When it comes to online role-playing games (or Massively Multi-Player Online Role-Playing Games, MMORPG, MMO, MUD, whatever you like to call them), the one name that took the crown at the turn of the century was EverQuest.

EverQuest’s following inspired numerous attempts to market themed products via online stores.

One successful venture was aimed towards EverQuest players who enjoyed playing while soaking in hot tubs ny locals. Although this online pool and spa site did not actually sell anything directly from their site, they did offer a special promo commemorating the anniversary of the March 16, 1999 release of EverQuest. Any EverQuest player who could answer correctly the 5 questions posed in the promo would receive a $200.00 discount towards an above ground pool, any of their spas, or a 25% off discount towards specific pool and spa accessory. We heard that Royal Pools & Spas had a lot of customers that were part of a thriving EverQuest community. The store did very well with their EverQuest promo.

A second surprisingly successful venture was aimed towards EverQuest players with kids, specifically younger children who enjoyed role playing and dress up with princess dresses. The particular e commerce site that they partnered with sold stunning princess outfits with all the necessary accessories such as princess gloves, capes, magic wands, glittery tiaras, crowns, and cone shaped hats, shoes, and pettiskirts. The philosophy of the site was that princess dresses do more than make little girls ooh and ahh. They also naturally encourage creative imaginary play which we all know is part of role-playing games such as EverQuest although on an adult level.

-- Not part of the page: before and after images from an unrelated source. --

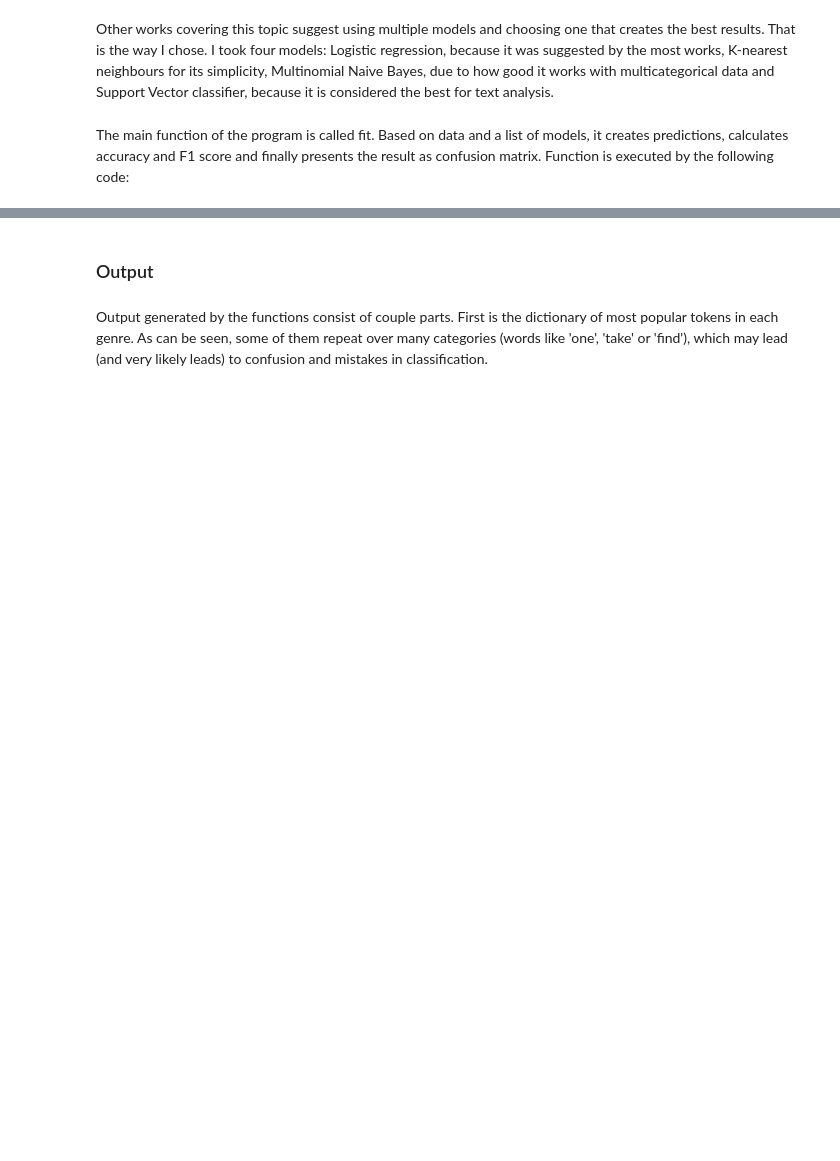
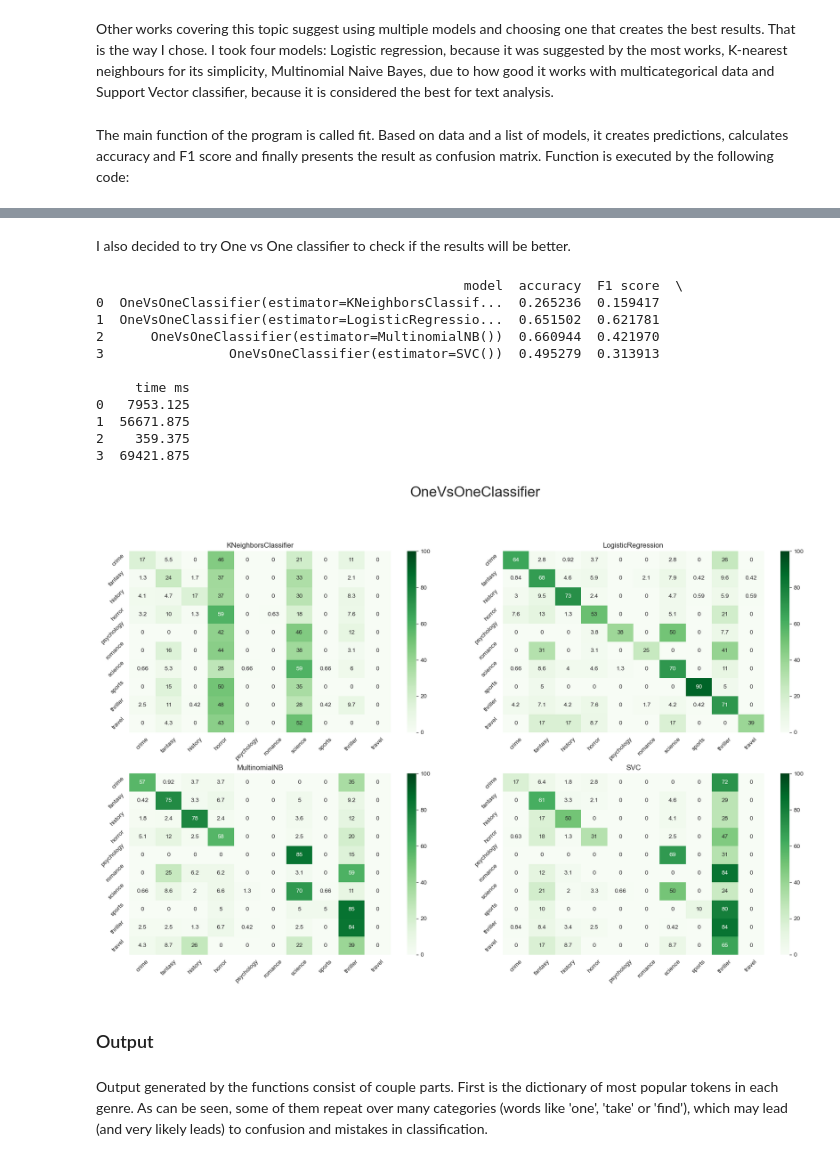
Before and after one commit to KarolWes/book_genre_pred, a Jupyter notebook: BookPrediction.ipynb, the cells around one changed output, grey strips where cells are left out. Drawn from its saved outputs; the diff is of its cells as text; code cells hidden in the pictures; blank space fills up the shorter version.

```diff
--- a/BookPrediction.ipynb
+++ b/BookPrediction.ipynb
@@ -166,14 +167,15 @@ Other works covering this topic suggest using multiple models and choosing one t
 # %% [markdown]
 The main function of the program is called fit. Based on data and a list of models, it creates predictions, calculates accuracy and F1 score and finally presents the result as confusion matrix. Function is executed by the following code:
 # %%
-def fit(X_train, X_test, y_train, y_test, old_labels):
+def fit(X_train, X_test, y_train, y_test, old_labels, classifier):
     ans = []
+    name = str(classifier).split('.')[-1][:-2]
     models = [KNeighborsClassifier(), LogisticRegression(), MultinomialNB(), SVC()]
     graph, axes = plt.subplots(len(models)//2, 2, figsize=(18,12))
-    graph.suptitle("OneVsRestClassifier", size=24)
+    graph.suptitle(name, size=24)
     graph.tight_layout(pad=5.0)
     for i, model in enumerate(models):
-        model = OneVsRestClassifier(model)
+        model = classifier(model)
         start = time.process_time()
         model.fit(X_train, y_train)
         pred = model.predict(X_test)
@@ -185,18 +187,7 @@ def fit(X_train, X_test, y_train, y_test, old_labels):
 
         cfm = confusion_matrix(y_test, pred)
 
-        # Generate graphs
-        plt.figure(figsize=(10, 10))
-        fig = sns.heatmap(cfm / cfm.sum(axis=1)[:, None] * 100, annot=True, cmap='Greens', vmax=100)
-        fig.set_title(str(model) + "[%]")
-        fig.set_xlabel("Predicted")
-        fig.set_ylabel("Real")
-        plt.xticks(rotation=45)
-        plt.yticks(rotation=45)
-        fig.xaxis.set_ticklabels(old_labels)
-        fig.yaxis.set_ticklabels(old_labels)
-        fig = fig.get_figure()
-        fig.savefig(str(model) + ".png")
+        # Generate graph
         fig = sns.heatmap(cfm / cfm.sum(axis=1)[:, None] * 100, ax=axes[i//2, i%2], annot=True, cmap='Greens', vmax=100)
         fig.tick_params(labelrotation=45)
         fig.xaxis.set_ticklabels(old_labels)
@@ -205,7 +196,7 @@ def fit(X_train, X_test, y_train, y_test, old_labels):
         fig.title.set_text(title)
 
     df = pd.DataFrame(ans, columns=["model", "accuracy", "F1 score", "time ms"])
-    graph.savefig("grid.png")
+    graph.savefig(name+".png")
     return df
 # %%
 # Utensils
@@ -277,3 +264,21 @@ print(df)
+# %% [markdown]
+I also decided to try One vs One classifier to check if the results will be better.
+# %%
+df = fit(X_train, X_test, y_train, y_test, old_labels, OneVsOneClassifier)
+print(df)
+# %% [output]
+                                               model  accuracy  F1 score  \
+0  OneVsOneClassifier(estimator=KNeighborsClassif...  0.265236  0.159417
+1  OneVsOneClassifier(estimator=LogisticRegressio...  0.651502  0.621781
+2      OneVsOneClassifier(estimator=MultinomialNB())  0.660944  0.421970
+3                OneVsOneClassifier(estimator=SVC())  0.495279  0.313913
+
+     time ms
+0   7953.125
+1  56671.875
+2    359.375
+3  69421.875
+[figure, added]
 # %% [markdown]
 ### Output
 # %% [markdown]
```
Also changed, not shown: parts of 16 cells of this notebook, 7 other files.
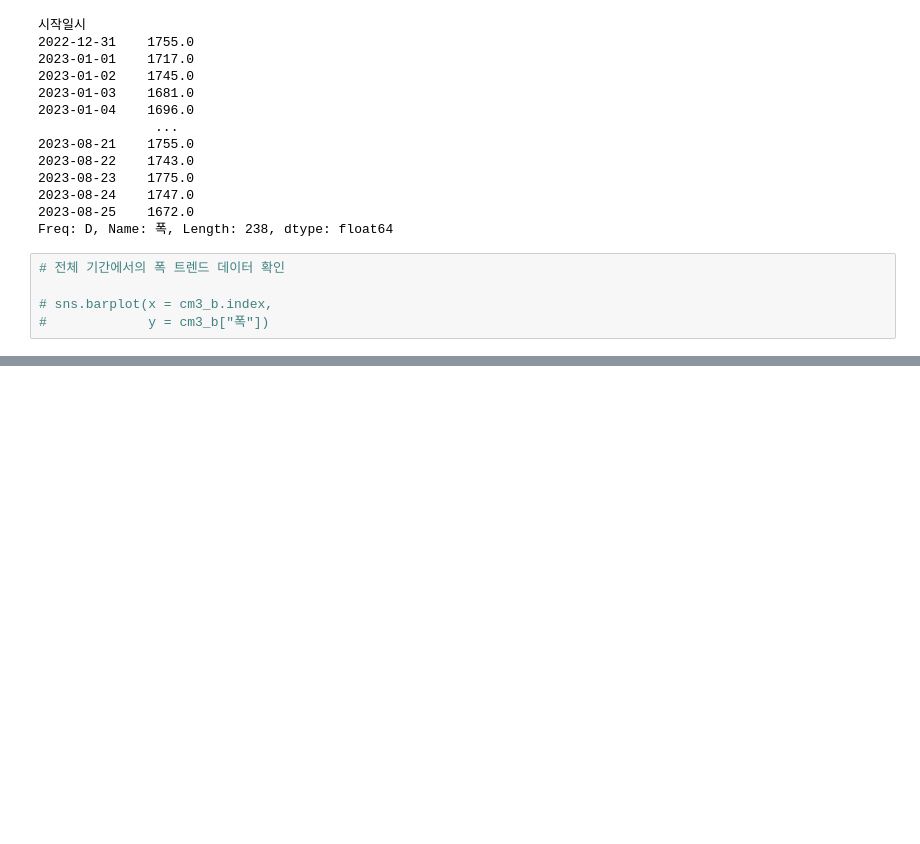
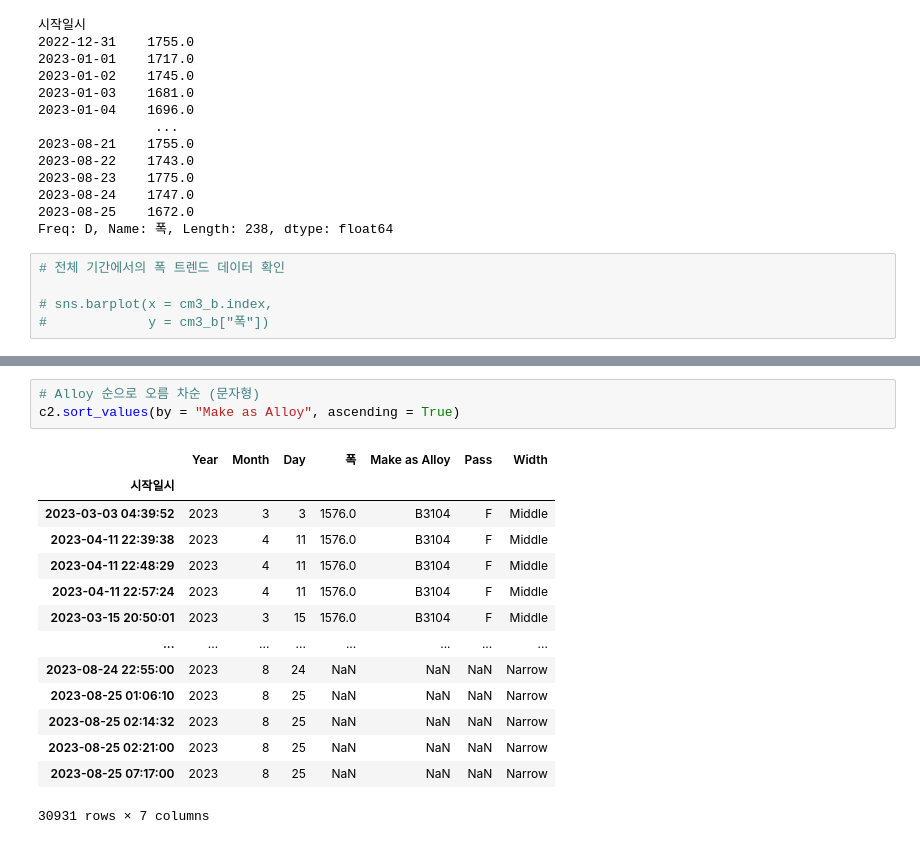
Before and after one commit to joahyot/202308_python_training_YJ, a Jupyter notebook: review02.ipynb, the cells around one changed output, grey strips where cells are left out. Cells and saved outputs as stored; diff of their text form; blank space fills up the shorter version.

```diff
--- a/review02.ipynb
+++ b/review02.ipynb
@@ -93,0 +208,18 @@ Freq: D, Name: 폭, Length: 238, dtype: float64
+# %%
+# Alloy 순으로 오름 차순 (문자형)
+c2.sort_values(by = "Make as Alloy", ascending = True)
+# %% [output]
+|  | Year | Month | Day | 폭 | Make as Alloy | Pass | Width |
+| 시작일시 |  |  |  |  |  |  |  |
+| 2023-03-03 04:39:52 | 2023 | 3 | 3 | 1576.0 | B3104 | F | Middle |
+| 2023-04-11 22:39:38 | 2023 | 4 | 11 | 1576.0 | B3104 | F | Middle |
+| 2023-04-11 22:48:29 | 2023 | 4 | 11 | 1576.0 | B3104 | F | Middle |
+| 2023-04-11 22:57:24 | 2023 | 4 | 11 | 1576.0 | B3104 | F | Middle |
+| 2023-03-15 20:50:01 | 2023 | 3 | 15 | 1576.0 | B3104 | F | Middle |
+| ... | ... | ... | ... | ... | ... | ... | ... |
+| 2023-08-24 22:55:00 | 2023 | 8 | 24 | NaN | NaN | NaN | Narrow |
+| 2023-08-25 01:06:10 | 2023 | 8 | 25 | NaN | NaN | NaN | Narrow |
+| 2023-08-25 02:14:32 | 2023 | 8 | 25 | NaN | NaN | NaN | Narrow |
+| 2023-08-25 02:21:00 | 2023 | 8 | 25 | NaN | NaN | NaN | Narrow |
+| 2023-08-25 07:17:00 | 2023 | 8 | 25 | NaN | NaN | NaN | Narrow |
+30931 rows × 7 columns
```
Also changed, not shown: parts of 17 cells of this notebook, 1 other file.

A third successful venture used novelty gifts aimed directly at the former EverQuest players. The gifts included shirts, mugs, pens, dog and cat tags etc. with images from the games printed on them. In addition the marketing team figured that the sales force should be rewarded, so they decided to motivate with corporate gifts in the form of special gift baskets. These corporate gift baskets were filled with savory treats like cheeses and fancy crackers, along with lots of fancy cookies and name brand chocolates like Godiva. The ribbons that decorated each gift basket had EverQuest printed on them. The sales guys and gals highly appreciated those gift baskets from the corporation. They were such a hit with the sales teams that the higher ups started sending gift baskets as a motivating factor to the creative teams as well. A lot of the folks who had dogs (and some cats) used the dog / cat tags on their animals. It became a fad for a while to spot those dogs that had EverQuest dog tags and take a picture of the animal with tag. We had a bulletin board filled with snapshots. One friend even had an EverQuest image put on his pet’s collar that activated the two dog doors in his home. I though that was clever so I did a little research online and found a store that sold all different types of dog doors and bought an electronic one. I liked the fact that the motorized and electro-magnetic pet doors offer maximum security with two-way access control.